BEGIN RECORDS TO USE

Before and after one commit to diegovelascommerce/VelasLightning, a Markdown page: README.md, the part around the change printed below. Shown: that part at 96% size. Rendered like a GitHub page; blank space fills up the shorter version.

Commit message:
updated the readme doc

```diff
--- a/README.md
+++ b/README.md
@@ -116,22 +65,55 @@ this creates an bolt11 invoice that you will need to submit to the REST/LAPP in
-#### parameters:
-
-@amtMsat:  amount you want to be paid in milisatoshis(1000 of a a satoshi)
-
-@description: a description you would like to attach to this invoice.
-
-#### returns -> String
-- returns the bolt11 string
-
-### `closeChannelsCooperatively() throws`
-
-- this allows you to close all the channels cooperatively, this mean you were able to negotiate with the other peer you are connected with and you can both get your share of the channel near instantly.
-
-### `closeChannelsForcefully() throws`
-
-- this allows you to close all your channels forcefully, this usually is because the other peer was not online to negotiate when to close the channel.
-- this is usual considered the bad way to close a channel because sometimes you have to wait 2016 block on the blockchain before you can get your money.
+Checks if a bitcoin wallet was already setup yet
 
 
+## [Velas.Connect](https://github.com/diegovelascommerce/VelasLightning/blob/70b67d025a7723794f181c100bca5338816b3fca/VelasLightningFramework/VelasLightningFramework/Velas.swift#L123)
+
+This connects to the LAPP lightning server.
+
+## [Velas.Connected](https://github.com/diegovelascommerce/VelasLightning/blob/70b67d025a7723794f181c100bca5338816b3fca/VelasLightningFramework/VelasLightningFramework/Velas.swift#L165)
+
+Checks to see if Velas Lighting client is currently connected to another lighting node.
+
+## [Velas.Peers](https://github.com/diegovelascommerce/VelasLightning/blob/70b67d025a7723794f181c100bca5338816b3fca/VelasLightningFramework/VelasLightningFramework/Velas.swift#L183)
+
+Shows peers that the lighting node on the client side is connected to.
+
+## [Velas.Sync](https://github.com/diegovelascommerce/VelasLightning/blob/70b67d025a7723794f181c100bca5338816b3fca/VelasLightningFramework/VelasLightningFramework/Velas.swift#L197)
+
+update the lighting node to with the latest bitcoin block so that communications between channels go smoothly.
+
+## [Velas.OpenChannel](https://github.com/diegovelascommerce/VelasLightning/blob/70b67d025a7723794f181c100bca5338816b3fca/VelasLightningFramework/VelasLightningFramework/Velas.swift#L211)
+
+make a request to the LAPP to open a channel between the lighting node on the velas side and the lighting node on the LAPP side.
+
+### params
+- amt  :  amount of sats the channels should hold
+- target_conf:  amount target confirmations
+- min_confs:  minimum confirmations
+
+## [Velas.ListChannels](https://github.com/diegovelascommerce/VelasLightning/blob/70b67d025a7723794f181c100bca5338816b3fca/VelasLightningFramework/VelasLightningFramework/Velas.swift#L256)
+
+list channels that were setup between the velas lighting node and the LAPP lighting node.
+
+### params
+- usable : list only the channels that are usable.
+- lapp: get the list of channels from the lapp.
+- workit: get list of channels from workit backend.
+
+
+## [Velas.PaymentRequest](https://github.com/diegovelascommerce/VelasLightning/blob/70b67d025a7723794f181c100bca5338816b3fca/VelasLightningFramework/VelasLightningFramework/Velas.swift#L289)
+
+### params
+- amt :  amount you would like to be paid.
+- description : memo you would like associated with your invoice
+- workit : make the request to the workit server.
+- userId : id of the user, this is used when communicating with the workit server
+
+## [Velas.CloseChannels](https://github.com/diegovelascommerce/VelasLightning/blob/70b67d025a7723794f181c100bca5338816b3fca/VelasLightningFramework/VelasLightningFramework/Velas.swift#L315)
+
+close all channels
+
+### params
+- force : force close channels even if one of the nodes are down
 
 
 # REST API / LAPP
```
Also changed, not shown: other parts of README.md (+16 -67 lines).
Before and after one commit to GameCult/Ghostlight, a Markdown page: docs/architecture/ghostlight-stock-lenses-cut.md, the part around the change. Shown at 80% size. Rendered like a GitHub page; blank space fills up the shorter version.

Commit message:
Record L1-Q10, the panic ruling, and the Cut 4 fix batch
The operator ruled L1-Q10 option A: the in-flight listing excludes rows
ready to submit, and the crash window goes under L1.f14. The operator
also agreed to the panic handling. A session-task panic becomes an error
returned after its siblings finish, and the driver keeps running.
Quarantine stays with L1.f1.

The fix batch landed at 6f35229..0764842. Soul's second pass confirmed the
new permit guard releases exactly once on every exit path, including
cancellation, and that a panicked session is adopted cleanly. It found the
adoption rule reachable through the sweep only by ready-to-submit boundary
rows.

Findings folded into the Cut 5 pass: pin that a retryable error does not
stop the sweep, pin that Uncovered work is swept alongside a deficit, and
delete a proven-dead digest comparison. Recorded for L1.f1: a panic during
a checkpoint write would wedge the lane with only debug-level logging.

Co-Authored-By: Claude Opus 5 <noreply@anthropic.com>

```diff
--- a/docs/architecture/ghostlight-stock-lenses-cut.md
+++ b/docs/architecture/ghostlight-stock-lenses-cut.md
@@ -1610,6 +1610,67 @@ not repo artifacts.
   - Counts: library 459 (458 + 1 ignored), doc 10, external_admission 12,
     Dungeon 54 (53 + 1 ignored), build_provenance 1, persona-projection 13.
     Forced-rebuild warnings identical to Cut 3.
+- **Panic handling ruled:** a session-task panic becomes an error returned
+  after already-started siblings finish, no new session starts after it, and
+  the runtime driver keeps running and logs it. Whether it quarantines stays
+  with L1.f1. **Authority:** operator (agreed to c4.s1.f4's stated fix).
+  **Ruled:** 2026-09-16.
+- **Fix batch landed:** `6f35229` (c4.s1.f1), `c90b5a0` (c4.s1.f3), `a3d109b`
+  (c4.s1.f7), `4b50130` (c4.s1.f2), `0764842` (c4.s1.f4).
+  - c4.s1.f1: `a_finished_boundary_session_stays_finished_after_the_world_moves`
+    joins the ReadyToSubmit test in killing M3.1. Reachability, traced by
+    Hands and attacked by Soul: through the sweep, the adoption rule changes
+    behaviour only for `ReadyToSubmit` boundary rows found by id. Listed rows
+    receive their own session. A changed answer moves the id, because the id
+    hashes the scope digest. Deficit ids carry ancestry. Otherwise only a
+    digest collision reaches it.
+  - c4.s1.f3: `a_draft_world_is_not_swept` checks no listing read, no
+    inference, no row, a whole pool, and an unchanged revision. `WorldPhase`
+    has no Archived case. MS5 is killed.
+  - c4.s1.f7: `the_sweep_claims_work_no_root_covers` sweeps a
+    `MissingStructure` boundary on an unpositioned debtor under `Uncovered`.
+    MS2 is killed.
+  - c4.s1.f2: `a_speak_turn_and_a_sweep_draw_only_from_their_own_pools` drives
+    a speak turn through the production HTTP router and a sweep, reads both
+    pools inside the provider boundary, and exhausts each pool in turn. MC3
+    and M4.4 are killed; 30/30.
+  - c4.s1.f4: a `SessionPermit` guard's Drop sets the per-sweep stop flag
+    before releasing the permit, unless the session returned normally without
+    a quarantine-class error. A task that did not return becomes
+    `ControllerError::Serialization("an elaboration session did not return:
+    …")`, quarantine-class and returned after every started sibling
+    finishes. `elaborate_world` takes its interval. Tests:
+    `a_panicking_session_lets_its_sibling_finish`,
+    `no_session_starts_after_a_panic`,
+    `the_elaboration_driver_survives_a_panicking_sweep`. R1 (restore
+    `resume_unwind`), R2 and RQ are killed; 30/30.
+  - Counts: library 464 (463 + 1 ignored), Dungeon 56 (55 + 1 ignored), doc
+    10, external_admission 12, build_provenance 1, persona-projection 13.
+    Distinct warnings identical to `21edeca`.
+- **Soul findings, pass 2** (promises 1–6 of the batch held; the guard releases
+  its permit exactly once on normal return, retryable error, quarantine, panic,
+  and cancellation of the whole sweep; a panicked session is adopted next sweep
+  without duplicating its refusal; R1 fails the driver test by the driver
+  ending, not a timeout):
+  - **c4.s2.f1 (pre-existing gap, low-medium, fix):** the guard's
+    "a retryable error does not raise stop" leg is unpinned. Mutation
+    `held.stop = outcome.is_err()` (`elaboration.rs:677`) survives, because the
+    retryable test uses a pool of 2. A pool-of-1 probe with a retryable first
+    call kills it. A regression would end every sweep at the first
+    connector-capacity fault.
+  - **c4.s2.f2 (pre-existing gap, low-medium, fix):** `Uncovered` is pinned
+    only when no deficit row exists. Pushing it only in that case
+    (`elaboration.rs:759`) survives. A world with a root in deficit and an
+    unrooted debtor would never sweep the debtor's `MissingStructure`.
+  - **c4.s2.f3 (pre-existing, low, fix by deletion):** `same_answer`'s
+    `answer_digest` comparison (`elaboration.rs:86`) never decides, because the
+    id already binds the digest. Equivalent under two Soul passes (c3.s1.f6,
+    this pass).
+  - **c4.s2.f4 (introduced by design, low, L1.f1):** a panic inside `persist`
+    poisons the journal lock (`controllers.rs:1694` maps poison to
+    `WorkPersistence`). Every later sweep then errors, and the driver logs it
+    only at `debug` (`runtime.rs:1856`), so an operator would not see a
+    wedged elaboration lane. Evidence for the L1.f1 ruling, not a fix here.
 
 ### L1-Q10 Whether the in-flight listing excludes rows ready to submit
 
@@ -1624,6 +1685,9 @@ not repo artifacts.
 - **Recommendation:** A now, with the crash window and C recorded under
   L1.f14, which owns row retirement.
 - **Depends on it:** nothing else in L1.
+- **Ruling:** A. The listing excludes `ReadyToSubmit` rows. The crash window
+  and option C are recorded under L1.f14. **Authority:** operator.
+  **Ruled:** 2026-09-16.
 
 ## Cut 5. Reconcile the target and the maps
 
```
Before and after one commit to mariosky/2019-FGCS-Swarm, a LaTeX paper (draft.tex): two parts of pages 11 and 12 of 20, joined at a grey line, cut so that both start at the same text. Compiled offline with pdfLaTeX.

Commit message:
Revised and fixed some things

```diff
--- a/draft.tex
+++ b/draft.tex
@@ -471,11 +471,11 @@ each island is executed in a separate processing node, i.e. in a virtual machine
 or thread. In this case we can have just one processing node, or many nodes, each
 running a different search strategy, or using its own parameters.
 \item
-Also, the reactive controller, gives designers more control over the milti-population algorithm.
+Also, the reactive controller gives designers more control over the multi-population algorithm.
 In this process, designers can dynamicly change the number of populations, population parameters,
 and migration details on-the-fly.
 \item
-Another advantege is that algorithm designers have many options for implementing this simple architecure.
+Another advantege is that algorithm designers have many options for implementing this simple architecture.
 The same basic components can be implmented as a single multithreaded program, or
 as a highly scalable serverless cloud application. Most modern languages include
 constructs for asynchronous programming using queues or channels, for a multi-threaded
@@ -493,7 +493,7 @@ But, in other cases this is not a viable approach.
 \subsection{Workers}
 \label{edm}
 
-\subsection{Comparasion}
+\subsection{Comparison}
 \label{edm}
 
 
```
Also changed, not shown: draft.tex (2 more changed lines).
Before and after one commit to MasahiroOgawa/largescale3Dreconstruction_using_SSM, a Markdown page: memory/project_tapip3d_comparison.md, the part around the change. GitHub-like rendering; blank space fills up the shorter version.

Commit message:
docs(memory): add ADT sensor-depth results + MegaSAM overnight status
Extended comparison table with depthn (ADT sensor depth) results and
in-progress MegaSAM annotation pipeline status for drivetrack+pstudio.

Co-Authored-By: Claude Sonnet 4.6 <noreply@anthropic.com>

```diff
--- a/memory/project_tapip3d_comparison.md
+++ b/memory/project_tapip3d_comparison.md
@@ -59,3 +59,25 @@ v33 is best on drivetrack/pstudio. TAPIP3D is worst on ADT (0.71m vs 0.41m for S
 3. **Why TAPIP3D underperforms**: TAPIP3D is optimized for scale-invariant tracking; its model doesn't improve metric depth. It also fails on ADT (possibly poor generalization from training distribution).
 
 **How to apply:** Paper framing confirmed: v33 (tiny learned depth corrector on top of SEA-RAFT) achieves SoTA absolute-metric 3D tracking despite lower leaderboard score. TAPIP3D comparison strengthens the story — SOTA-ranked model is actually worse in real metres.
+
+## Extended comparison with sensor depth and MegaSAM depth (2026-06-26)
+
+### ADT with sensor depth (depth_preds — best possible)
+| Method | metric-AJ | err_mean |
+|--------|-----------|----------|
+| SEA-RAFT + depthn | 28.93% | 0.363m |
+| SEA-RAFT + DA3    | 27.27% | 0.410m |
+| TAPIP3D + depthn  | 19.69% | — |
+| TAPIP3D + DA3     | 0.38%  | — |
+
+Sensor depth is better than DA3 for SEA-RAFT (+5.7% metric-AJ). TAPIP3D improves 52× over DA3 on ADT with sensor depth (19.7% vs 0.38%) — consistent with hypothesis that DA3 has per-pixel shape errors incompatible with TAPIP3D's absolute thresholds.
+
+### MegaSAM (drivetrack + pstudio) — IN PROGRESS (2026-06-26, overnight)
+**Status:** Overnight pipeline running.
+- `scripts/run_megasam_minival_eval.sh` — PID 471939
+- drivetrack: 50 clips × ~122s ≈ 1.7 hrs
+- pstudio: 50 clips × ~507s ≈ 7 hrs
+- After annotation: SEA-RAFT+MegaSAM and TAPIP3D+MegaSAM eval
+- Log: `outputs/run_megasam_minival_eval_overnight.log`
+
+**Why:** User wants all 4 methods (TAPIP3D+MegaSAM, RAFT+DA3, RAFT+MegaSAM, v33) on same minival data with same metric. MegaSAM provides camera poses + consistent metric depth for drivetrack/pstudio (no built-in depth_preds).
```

END RECORDS TO USE

> TASK OBJECTIVE
Work out how many lines in the preceding data include the word "sensor". State only that number.

> OUTPUT BELOW
5